I’ve not written much about my own training programme in recent weeks. I am, of course, still faithfully following the advice of my cycling coach but the various breaks have made it feel as if I’m, at best, constantly treading water. October turned out to be quite a benign month weatherwise and I tried to profit as much as possible by racking up the kilometres. After a cracking mid-month storm, I noted there was a dusting of snow on the hills and a decided nip in the air. Yes, it was official, autumn had well and truly arrived. I packed up my summer cycling wear and donned my long sleeved mid-season shirt and 3/4 bib-shorts – the latter unlikely to be forsaken much before May.
Possibly because this period was so wet last year, we’ve had a dearth of organised pointages (Sunday club association rides). Instead these have been replaced not with club rides but rides with friends. We had a final trip of the year up to the plateau at Thorenc for a picnic lunch complete with support and chow wagons. I really like this route but it’s not one I’m allowed to do on my own as there’s no mobile phone coverage on the plateau.It was an enjoyable ride up but we came back by car after a delicious repast.
My coach and I were proposing to go for a long ride in Italy but thanks to numerous cancellations this oft expressed desire has been shelved until next year. Honestly I was beginning to think the idea was jinxed especially after my car broke down. The coast road will do just fine for whatever exercises he has in mind.

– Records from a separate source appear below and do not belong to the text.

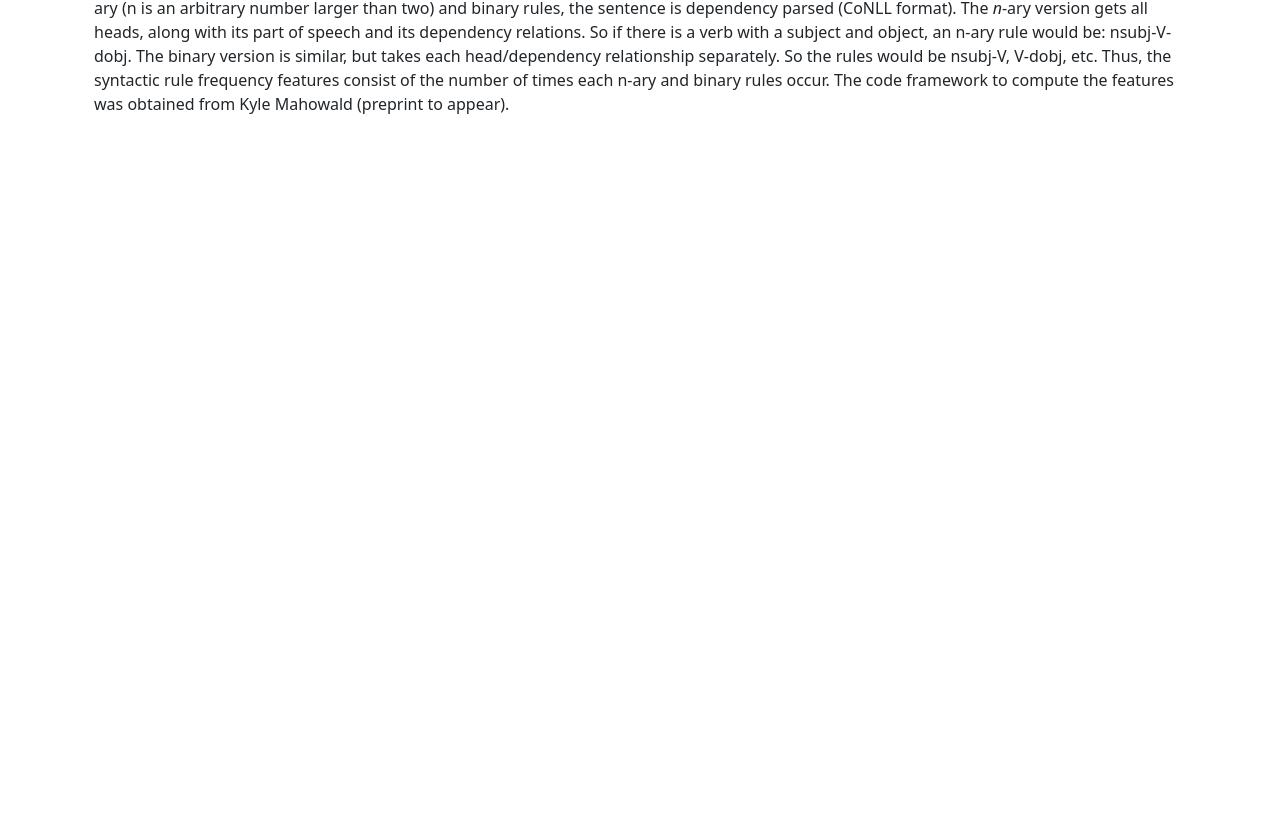
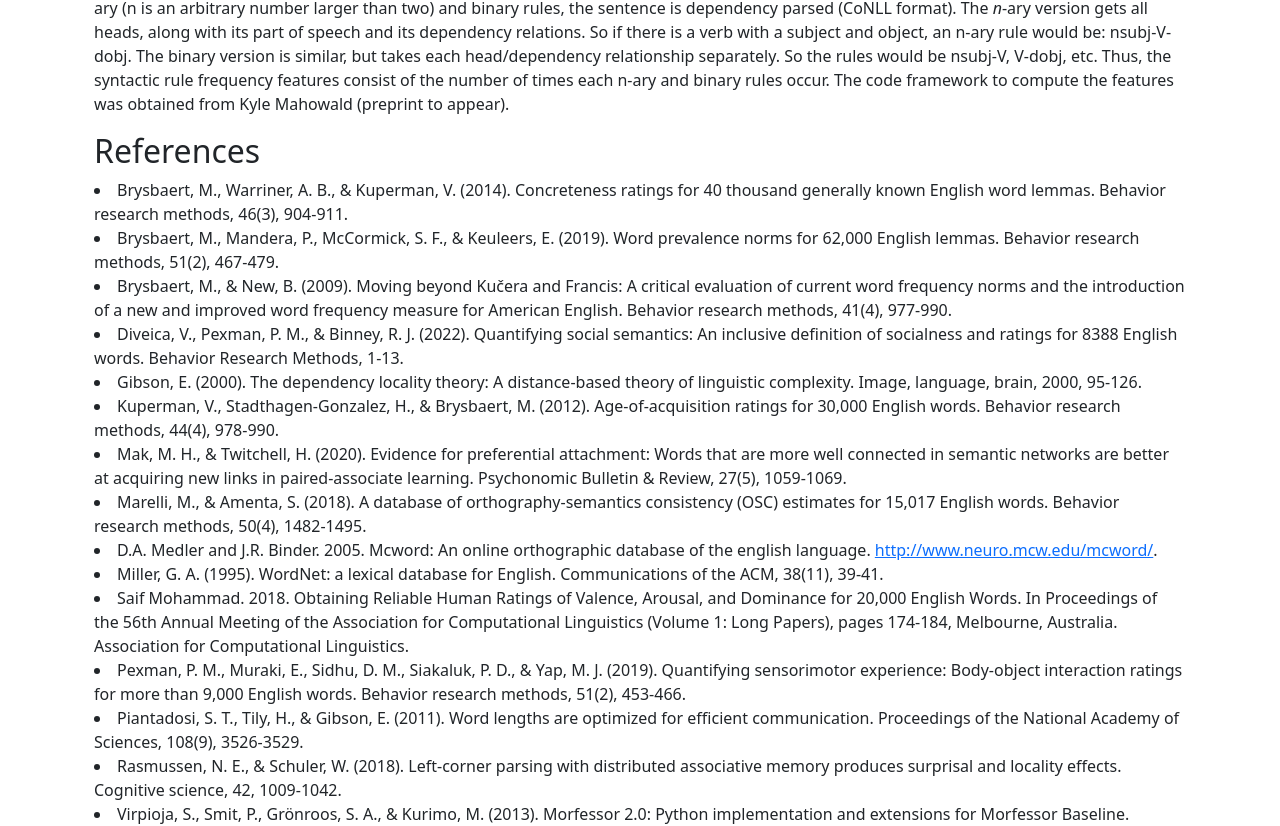
Before and after one commit to evlabwebapps/sentspace-web, a React (Create React App) app: page /#/feature-info in a window 1280 px wide. Shown: the part 3339-4165 px from the top of the page. Before the commit the page ends 3471 px from the top, so only its background shows below. Built offline with nearby package versions, Linux system fonts and the light colour scheme.

Commit message:
add references to FeatureInfo page

```diff
--- a/src/pages/FeatureInfo.jsx
+++ b/src/pages/FeatureInfo.jsx
@@ -6,7 +6,7 @@ export default function FeatureInfo() {
     return (
         <Container>
 
-            The <span style={{"fontFamily": "monospace"}}>  SentSpace</span> features fall into two
+            The <span style={{ "fontFamily": "monospace" }}>  SentSpace</span> features fall into two
             core modules (sentence spaces): Lexical and Contextual. The features that are currently
             supported are described below.
 
@@ -18,6 +18,8 @@ export default function FeatureInfo() {
             The Lexical module operates on individual lexical items (words) within a sentence and
             computes a summary representation by combining information across the words in the
             sentence.
+
+            <br />
 
             <p><strong>Age of Acquisition</strong>. Age of acquisition is a metric that estimates when a
                 person acquired (i.e., understood) a given word. Participants were asked for each word to enter
@@ -184,12 +186,12 @@ export default function FeatureInfo() {
 
 
             <h2 id="contextual">Contextual Features</h2>
-                The Contextual module consists of features that quantify contextual and combinatorial
-                inter-word relations that are not captured by individual lexical items. This module
-                encompasses features that relate to the syntactic structure of the sentence
-                (<var> Contextual_syntax </var> features) and features that apply to the sentence context
-                but are not (exclusively) related to syntactic structure (<var> Contextual_misc </var>
-                features).
+            The Contextual module consists of features that quantify contextual and combinatorial
+            inter-word relations that are not captured by individual lexical items. This module
+            encompasses features that relate to the syntactic structure of the sentence
+            (<var>Contextual_syntax </var> features) and features that apply to the sentence context
+            but are not (exclusively) related to syntactic structure (<var>Contextual_misc </var>
+            features).
 
             <br /><br />
 
@@ -252,6 +254,56 @@ export default function FeatureInfo() {
                 binary rules occur. The code framework to compute the features was obtained from Kyle Mahowald
                 (preprint to appear).</p>
 
+
+            <h2 id="lexical">References</h2>
+
+            <li>Brysbaert, M., Warriner, A. B., & Kuperman, V. (2014). Concreteness ratings for 40
+                thousand generally known English word lemmas. Behavior research methods, 46(3), 904-911.
+            </li>
+            <li>Brysbaert, M., Mandera, P., McCormick, S. F., & Keuleers, E. (2019). Word
+                prevalence norms for 62,000 English lemmas. Behavior research methods, 51(2), 467-479.
+            </li>
+            <li>Brysbaert, M., & New, B. (2009). Moving beyond Kučera and Francis: A critical
+                evaluation of current word frequency norms and the introduction of a new and improved
+                word frequency measure for American English. Behavior research methods, 41(4), 977-990.
+            </li>
+            <li>Diveica, V., Pexman, P. M., & Binney, R. J. (2022). Quantifying social semantics: An
+                inclusive definition of socialness and ratings for 8388 English words. Behavior Research
+                Methods, 1-13.            </li>
+            <li>Gibson, E. (2000). The dependency locality theory: A distance-based theory of
+                linguistic complexity. Image, language, brain, 2000, 95-126.          </li>
+            <li>Kuperman, V., Stadthagen-Gonzalez, H., & Brysbaert, M. (2012). Age-of-acquisition
+                ratings for 30,000 English words. Behavior research methods, 44(4), 978-990.    </li>
+            <li>Mak, M. H., & Twitchell, H. (2020). Evidence for preferential attachment: Words that
+                are more well connected in semantic networks are better at acquiring new links in
+                paired-associate learning. Psychonomic Bulletin & Review, 27(5), 1059-1069. </li>
+            <li>Marelli, M., & Amenta, S. (2018). A database of orthography-semantics consistency
+                (OSC) estimates for 15,017 English words. Behavior research methods, 50(4), 1482-1495.
+            </li>
+            <li>D.A. Medler and J.R. Binder. 2005. Mcword: An online orthographic database of the
+                english language.  <a
+                    href="http://www.neuro.mcw.edu/mcword/">http://www.neuro.mcw.edu/mcword/</a>.
+            </li>
+            <li>Miller, G. A. (1995). WordNet: a lexical database for English. Communications of the
+                ACM, 38(11), 39-41.                      </li>
+            <li>Saif Mohammad. 2018. Obtaining Reliable Human Ratings of Valence, Arousal, and
+                Dominance for 20,000 English Words. In Proceedings of the 56th Annual Meeting of the
+                Association for Computational Linguistics (Volume 1: Long Papers), pages 174-184,
+                Melbourne, Australia. Association for Computational Linguistics.
+            </li>
+            <li>Pexman, P. M., Muraki, E., Sidhu, D. M., Siakaluk, P. D., & Yap, M. J. (2019).
+                Quantifying sensorimotor experience: Body-object interaction ratings for more than 9,000
+                English words. Behavior research methods, 51(2), 453-466.   </li>
+            <li>Piantadosi, S. T., Tily, H., & Gibson, E. (2011). Word lengths are optimized for
+                efficient communication. Proceedings of the National Academy of Sciences, 108(9),
+                3526-3529.       </li>
+            <li>Rasmussen, N. E., & Schuler, W. (2018). Left‐corner parsing with distributed
+                associative memory produces surprisal and locality effects. Cognitive science, 42,
+                1009-1042. </li>
+            <li>Virpioja, S., Smit, P., Grönroos, S. A., & Kurimo, M. (2013). Morfessor 2.0: Python
+                implementation and extensions for Morfessor Baseline.</li>
+
+
         </Container>
     )
 }
```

Last week I had a severe case of cabin fever. We rode Sunday morning returning just in time to avoid the heavy rain shower. This continued all day Monday followed by the most amazing electric storm in the early hours of Tuesday morning. It continued to pour down all day Tuesday. At this point I was thankful we live in a flat on a hill. Wednesday morning the sunshine returned briefly for an hour or so lulling us into a false sense of security. The downpour started again just as we were attempting to leave the Domaine. My beloved, who was going to be spending the next few days at an exhibition in Paris, decided to brave the downpour, while I beat a hasty retreat, so returning just over an hour later totally drenched.
Thursday dawned brightly on the coast with the menacing black clouds lingering on the hills. I wasted not a moment and went out for a longish (100km) ride along the coast, recording one of my best times for the ride. It only started to rain again later that evening as I was leaving my English class. It continued to rain on Friday, so much that I expected Noah and his Ark to put in an appearance.
It’s now stopped raining and the sunshine – thank goodness – has returned. But it’s much colder and there’s a thick dusting of snow on the hills. The mid-season jersey has been replaced with the winter one and I’ve gotten out my woollen socks, although I’m still wearing half-fingered gloves, but probably not for much longer. It’s at this point climbing hills is restricted to the shorter ones. It’s not the ascent I mind, so much as the bone-chilling descent which can often be slippery too in the winter months.
I have a well-honed selection of winter routes which include shortish climbs where I can practise any number of fiendish exercises set me by my coach. I like the sprinting and endurance ones best and often provide a few moments of amusement for those labouring away on the maintenance or renovation of some of the fine coastal properties. This is supplemented with sessions on the home trainer – hour max – a spot of jogging and the occasional session in the Domaine’s gym. Though I note with some horror my coach has suggested a spot of swimming in this month’s programme. I’ll soon disabuse him of that idea.
Of course, with Xmas and temptation looming, I feel the need to step it up a bit. If I don’t all my clothes will start feeling snug!